Unraveling the arenavirus budding mechanism
A problem presented at the UK MMSG Reading 2011.
- Presented by:
- School of Biological Sciences, University of Reading) (
Arenaviruses are best known for causing haemorrhagic fevers and encephalitis, and new pathogenic arenaviruses have been discovered at a rate of about 1 per year. Treatment options are limited and ineffective at preventing deafness after recovery. They are among the most heterogeneously-built viruses known, exhibiting a 20-fold size range, with spherical to highly pleomorphic virion shapes.
After a virus has copied its genome inside a host cell, the problem of packaging and transporting the genome arises. Enveloped viruses solve this problem with matrix proteins, which gather the genome and essential proteins into a membrane-bound virus particle — a process known as budding. Little is known about the mechanisms of matrix-driven virus budding. It is difficult to study budding directly because it is a dynamic process that takes place on on tiny (~200 nm) patches of plasma membrane.
The study group participants are asked to help answer the following questions. Knowing the variation in size, shape, core density, complex density and relative complex organisation, is it possible to test the validity of budding models? In other words, given the output and variability inherent in the budding process, what can we infer about the mechanism? Secondly, can the above information be used to estimate the membrane bending forces involved in budding?
Study Group ReportThe study group has identified a plausible mechanism for arenavirus proteins to induce additional curvature on the cell membrane, with an innate radius of curvature consistent with the observed size of virions.

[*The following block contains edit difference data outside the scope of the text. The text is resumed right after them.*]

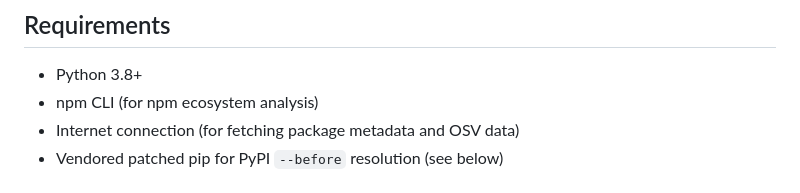
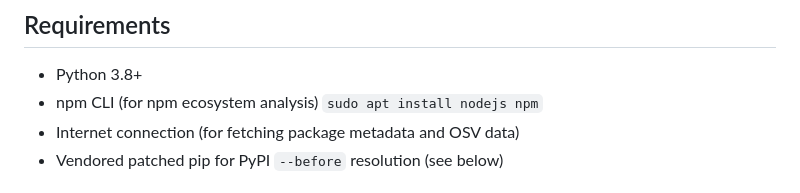
Before and after one commit to imranur-rahman/dependency-update-metrics, a Markdown page: README.md, the part around the change. Rendered like a GitHub page.

Commit message:
Update README to include installation command for npm CLI

```diff
--- a/README.md
+++ b/README.md
@@ -167,7 +167,7 @@ The tool generates several outputs in the specified output directory:
 ## Requirements
 
 - Python 3.8+
-- npm CLI (for npm ecosystem analysis)
+- npm CLI (for npm ecosystem analysis) `sudo apt install nodejs npm`
 - Internet connection (for fetching package metadata and OSV data)
 - Vendored patched pip for PyPI `--before` resolution (see below)
 
```
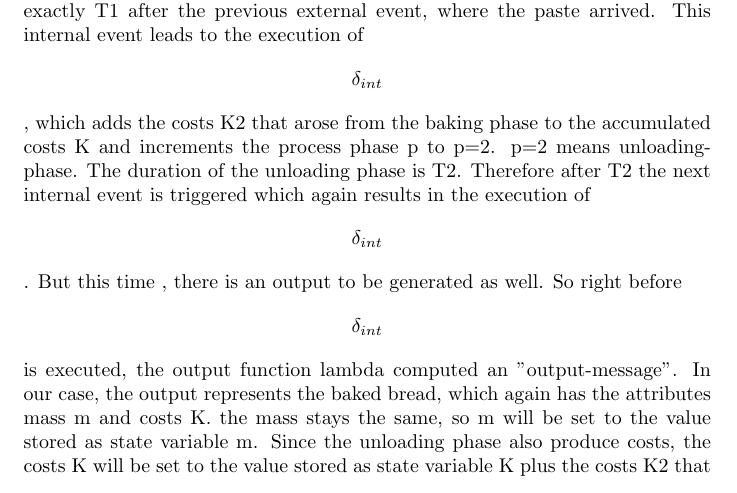
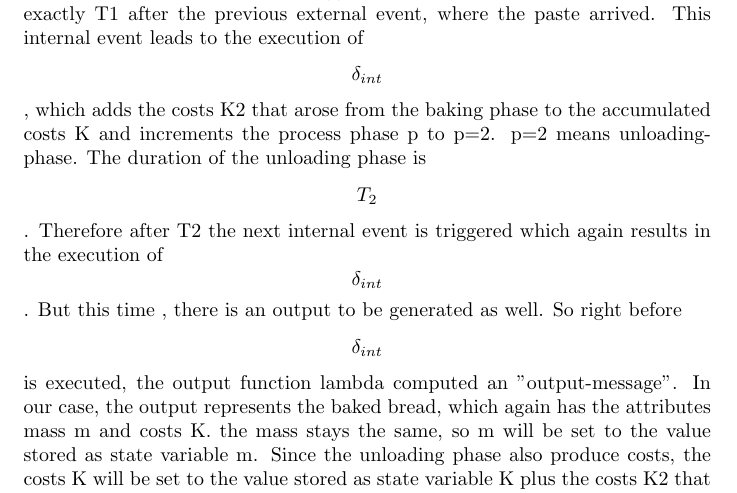
Before and after one commit to jhkazmi/assign, a LaTeX problem sheet (doc/oven_assignment_devs.tex): part of page 3 of 21, cut so that both start at the same text. Compiled offline with pdfLaTeX.

Commit message:
minor modifications

```diff
--- a/doc/oven_assignment_devs.tex
+++ b/doc/oven_assignment_devs.tex
@@ -128,7 +128,7 @@ March, 2015
 
 The task of this project is to implement an simple DEVS-Model of a baking-oven with a DEVS-able simulation. The implemented model is described as follows;
 
-At a certain point in time, portion of a paste with the attributes mass m and (up to now accumulated) costs K arrives at the Oven. If the oven is currently in the waiting - state (i.e. process-phase p=0), then the paste attributes a stored in the oven state variables m and K and the process-phase p is incremented (i.e. p:=1). This is all done by the external transition function $$\delta_{ext}$$. If process phase p=1, the paste is baking for the duration $$T_1$$. That is, the next event to be triggered is an internal event, which happened exactly T1 after the previous external event, where the paste arrived. This internal event leads to the execution of  $$\delta_{int}$$, which adds the costs K2 that arose from the baking phase to the accumulated costs K and increments the process phase p to p=2. p=2 means unloading-phase. The duration of the unloading phase is T2. Therefore after T2 the next internal event is triggered which again results in the execution of $$\delta_{int}$$. But this time , there is an output to be generated as well. So right before $$\delta_{int}$$ is executed, the output function lambda computed an "output-message". In our case, the output represents the baked bread, which again has the attributes mass m and costs K. the mass stays the same, so m will be set to the value stored as state variable m. Since the unloading phase also produce costs, the costs K will be set to the value stored as state variable K plus the costs K2 that arose in phase 2. After the output has been calculated, the internal transition function sets the state variables m and K to 0 also resets the process phase p to 0, meaning "waiting for the next paste to arrive."
+At a certain point in time, portion of a paste with the attributes mass m and (up to now accumulated) costs K arrives at the Oven. If the oven is currently in the waiting - state (i.e. process-phase p=0), then the paste attributes a stored in the oven state variables m and K and the process-phase p is incremented (i.e. p:=1). This is all done by the external transition function $$\delta_{ext}$$. If process phase p=1, the paste is baking for the duration $$T_1$$. That is, the next event to be triggered is an internal event, which happened exactly T1 after the previous external event, where the paste arrived. This internal event leads to the execution of  $$\delta_{int}$$, which adds the costs K2 that arose from the baking phase to the accumulated costs K and increments the process phase p to p=2. p=2 means unloading-phase. The duration of the unloading phase is $$T_2$$. Therefore after T2 the next internal event is triggered which again results in the execution of $$\delta_{int}$$. But this time , there is an output to be generated as well. So right before $$\delta_{int}$$ is executed, the output function lambda computed an "output-message". In our case, the output represents the baked bread, which again has the attributes mass m and costs K. the mass stays the same, so m will be set to the value stored as state variable m. Since the unloading phase also produce costs, the costs K will be set to the value stored as state variable K plus the costs K2 that arose in phase 2. After the output has been calculated, the internal transition function sets the state variables m and K to 0 also resets the process phase $$p$$ to 0, meaning ''waiting for the next paste to arrive.''
 \vspace{1cm}
 
 %\noindent {\large \bfseries{Keywords:~}}
```
Also changed, not shown: doc/oven_assignment_devs.pdf, 2 other files.
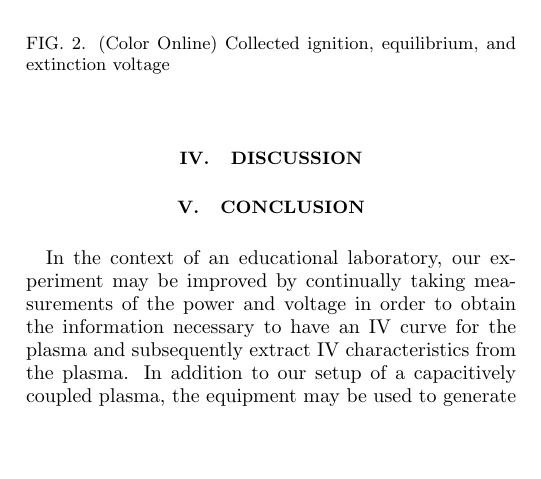
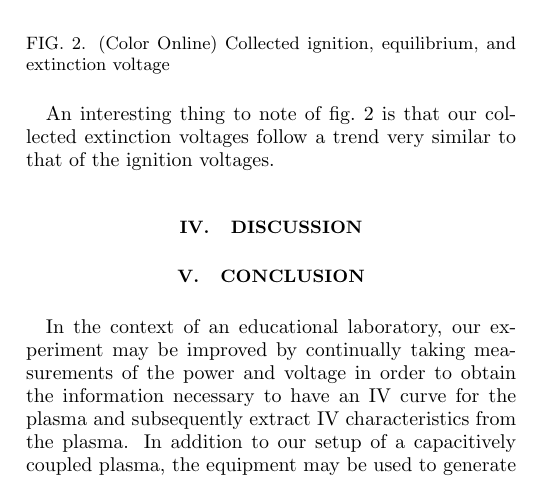
Before and after one commit to danielunderwood/plasma-ignition-extinction-characteristics, a LaTeX paper (paper/plasma-iv-characteristics.tex): part of one column of page 2 of 2, cut so that both start at the same text, the shorter picture padded with empty space. Compiled offline with pdfLaTeX.

Commit message:
Add comment about ignition and extinction voltages following same trend

```diff
--- a/paper/plasma-iv-characteristics.tex
+++ b/paper/plasma-iv-characteristics.tex
@@ -57,6 +57,8 @@ As can be seen in \cref{fig:ignition-extinction}, our collected ignition voltage
 \label{fig:ignition-extinction}
 \end{figure}
 
+An interesting thing to note of \cref{fig:ignition-extinction} is that our collected extinction voltages follow a trend very similar to that of the ignition voltages.
+
 \section{Discussion}
 
 
```
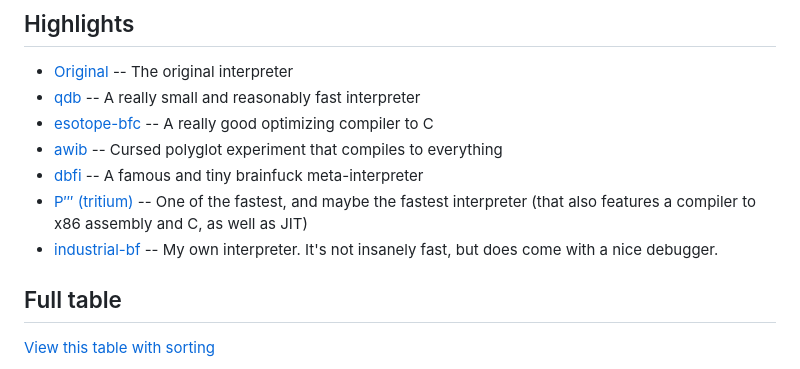
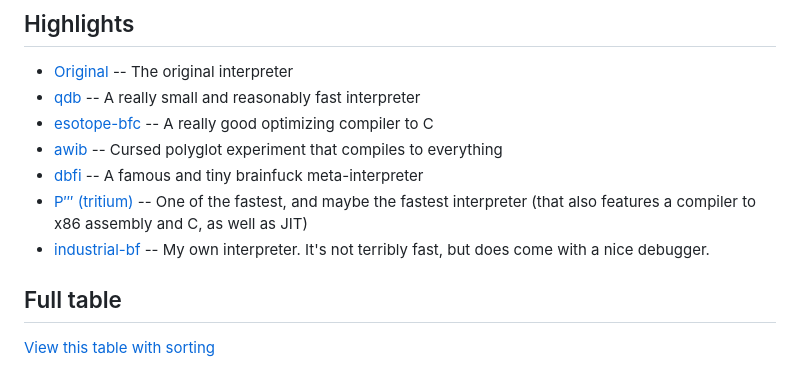
Before and after one commit to unhighghlow/awesome-brainfuck, a Markdown page: README.md, the part around the change. GitHub-like rendering.

```diff
--- a/README.md
+++ b/README.md
@@ -27,7 +27,7 @@ A curated list of tools relating to the brainfuck esoteric language
 - [awib](https://github.com/matslina/awib) -- Cursed polyglot experiment that compiles to everything
 - [dbfi](https://brainfuck.org/dbfi.b) -- A famous and tiny brainfuck meta-interpreter
 - [P‴ (tritium)](https://github.com/rdebath/Brainfuck/tree/master/tritium) -- One of the fastest, and maybe the fastest interpreter (that also features a compiler to x86 assembly and C, as well as JIT)
-- [industrial-bf](https://github.com/sit-itmo/DoomBF/tree/master/bf/industrial-bf) -- My own interpreter. It's not insanely fast, but does come with a nice debugger.
+- [industrial-bf](https://github.com/sit-itmo/DoomBF/tree/master/bf/industrial-bf) -- My own interpreter. It's not terribly fast, but does come with a nice debugger.
 
 ## Full table
 
```
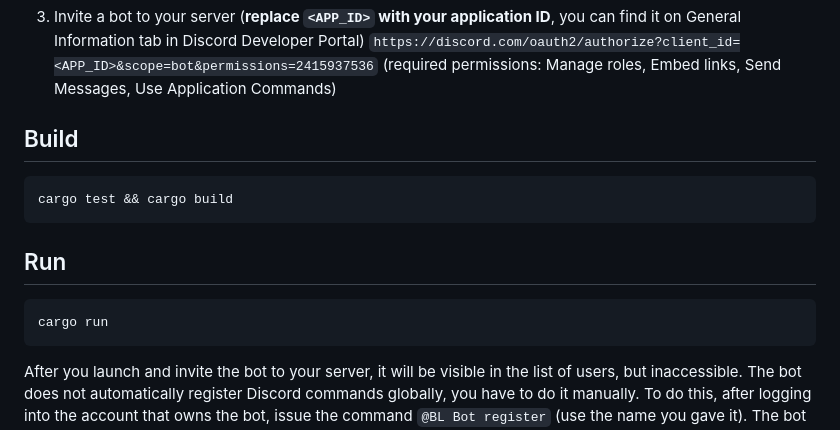
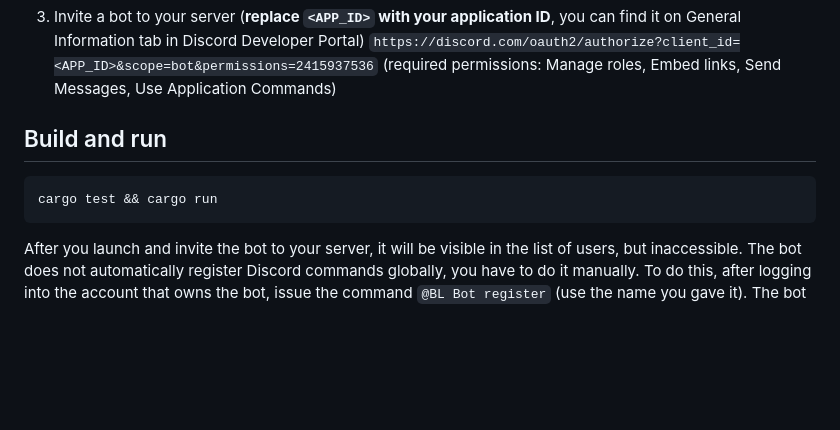
Before and after one commit to motzel/bl-bot, a Markdown page: README.md, the part around one of its changes. Drawn GitHub-style; blank space fills up the shorter version.

Commit message:
docs: update README.md

````diff
--- a/README.md
+++ b/README.md
@@ -28,16 +28,9 @@ All of the following commands require a Rust environment installed on your compu
 ``https://discord.com/oauth2/authorize?client_id=<APP_ID>&scope=bot&permissions=2415937536``
    (required permissions: Manage roles, Embed links, Send Messages, Use Application Commands)
 
-## Build
-
+## Build and run
 ```bash
-cargo test && cargo build
-```
-
-## Run
-
-```bash
-cargo run
+cargo test && cargo run
 ```
 
 After you launch and invite the bot to your server, it will be visible in the list of users, but inaccessible. The bot does not automatically register Discord commands globally, you have to do it manually. To do this, after logging into the account that owns the bot, issue the command ``@BL Bot register`` (use the name you gave it). The bot will respond by displaying 4 buttons that allow you to register or delete commands globally or only on this server.
````
Also changed, not shown: other parts of README.md (+81 -2 lines).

A non-dimensional mechanical model showed that it is possible to generate vesicle budding on a flat surface through local variation in curvature alone.
The following follow-up meetings have occured to continue work on aspects of this problem:
- 2011 Virus Budding Follow-up Meeting
- Tuesday 29th November 2011, Institute for Animal Health